According to the site, “She exclusively tells us that she is battling Stage 3 melanoma cancer and that the cancer is spreading. She says she’s currently fighting for her life.”

And while the beauty has told people that she doesn’t want to be treated like a victim, fans are concerned. It’s understandably worrying because melanoma is a serious disease. To be clear, it’s actually the most serious form of skin cancer and there are more than 200,000 cases of it in the U.S. alone. So what exactly is this disease the model is battling? We reached out to Shari Sperling, DO, a board certified dermatologist practicing in Florham Park, NJ. She answered our five main questions about melanoma.

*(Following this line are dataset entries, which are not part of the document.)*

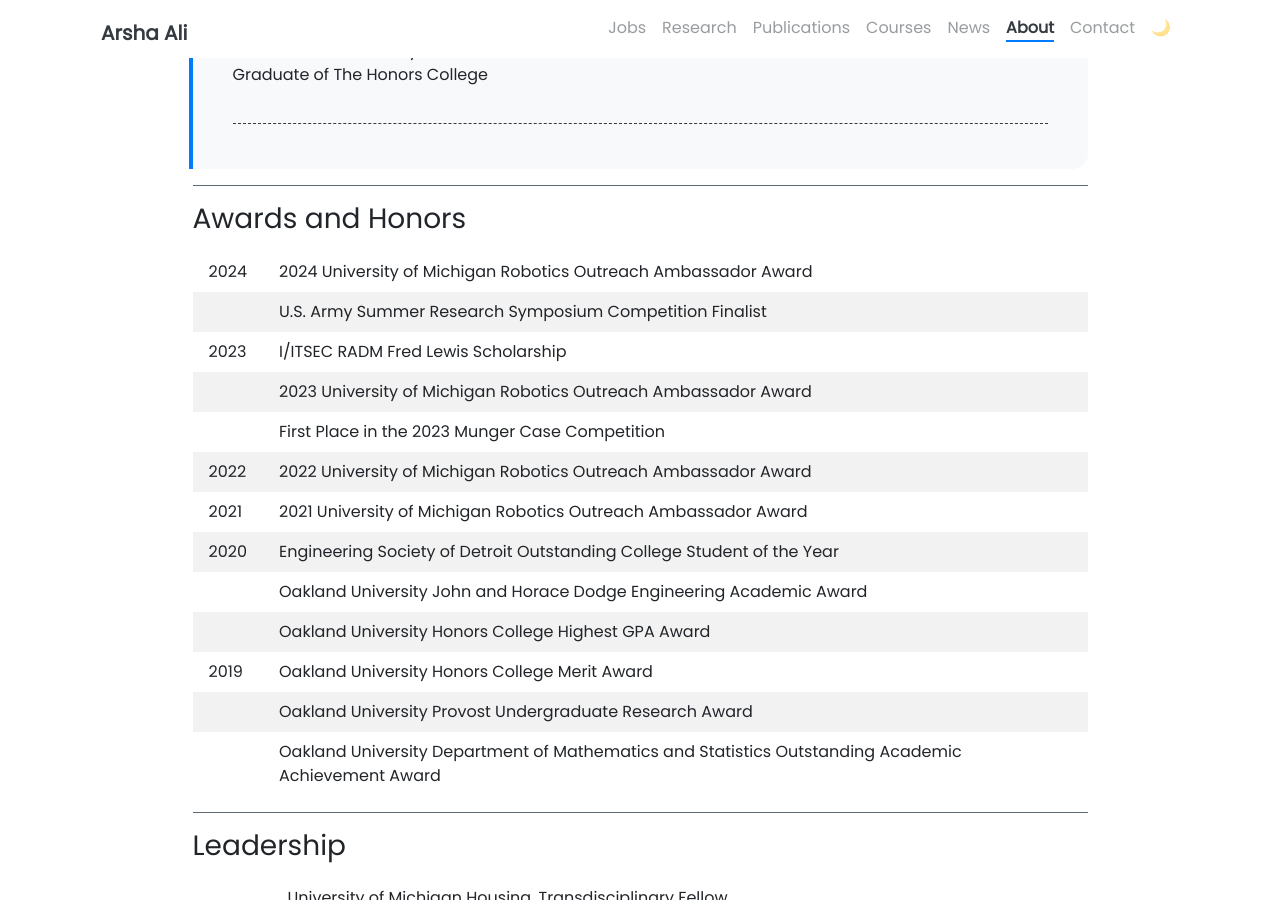
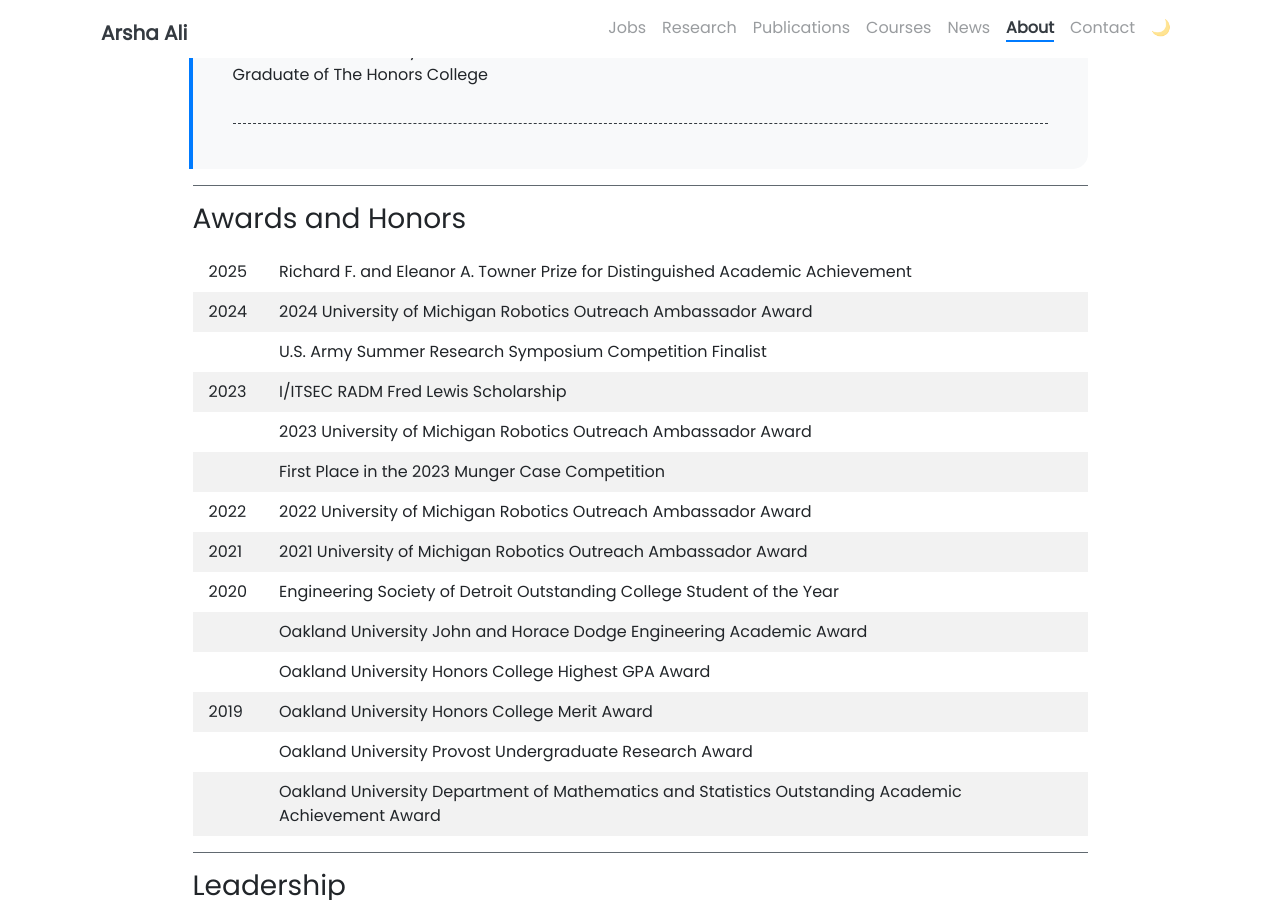
Before and after one commit to arshaali/arshaali.github.io, a Jekyll site: the page built from pages/about.md, in a window 1280 px wide and 900 px high, scrolled down 996 px. Built offline with Jekyll 4.4.1, drawn with Linux system fonts in a browser that asks for light colours; nearby versions of some CDN libraries.

Commit message:
Update about.md

```diff
--- a/pages/about.md
+++ b/pages/about.md
@@ -46,6 +46,7 @@ td, th {
 }
 </style>
 
+2025       | Richard F. and Eleanor A. Towner Prize for Distinguished Academic Achievement
 2024       | 2024 University of Michigan Robotics Outreach Ambassador Award
            | U.S. Army Summer Research Symposium Competition Finalist
 2023       | I/ITSEC RADM Fred Lewis Scholarship
```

What causes melanoma?

“Melanoma is the most aggressive type of skin cancer,” she said. “There’s a genetic component to it but also due to increased sun exposure. It starts with a mole on your body. Either a new one will develop or a pre-existing one will change. Check your body regularly and see a board certified dermatologist to get evaluated.”

Can you have changes in your moles that aren’t necessarily caused by cancer?

“Yes. Mole is a general term,” she said. “There are things that develop with age such as seborrheic keratosis, which is a benign growth. There are also irregular moles like a dysplastic nevus which has irregular cells. That’s why it’s important to get regularly checked by a board certified dermatologist and get a skin biopsy if necessary.”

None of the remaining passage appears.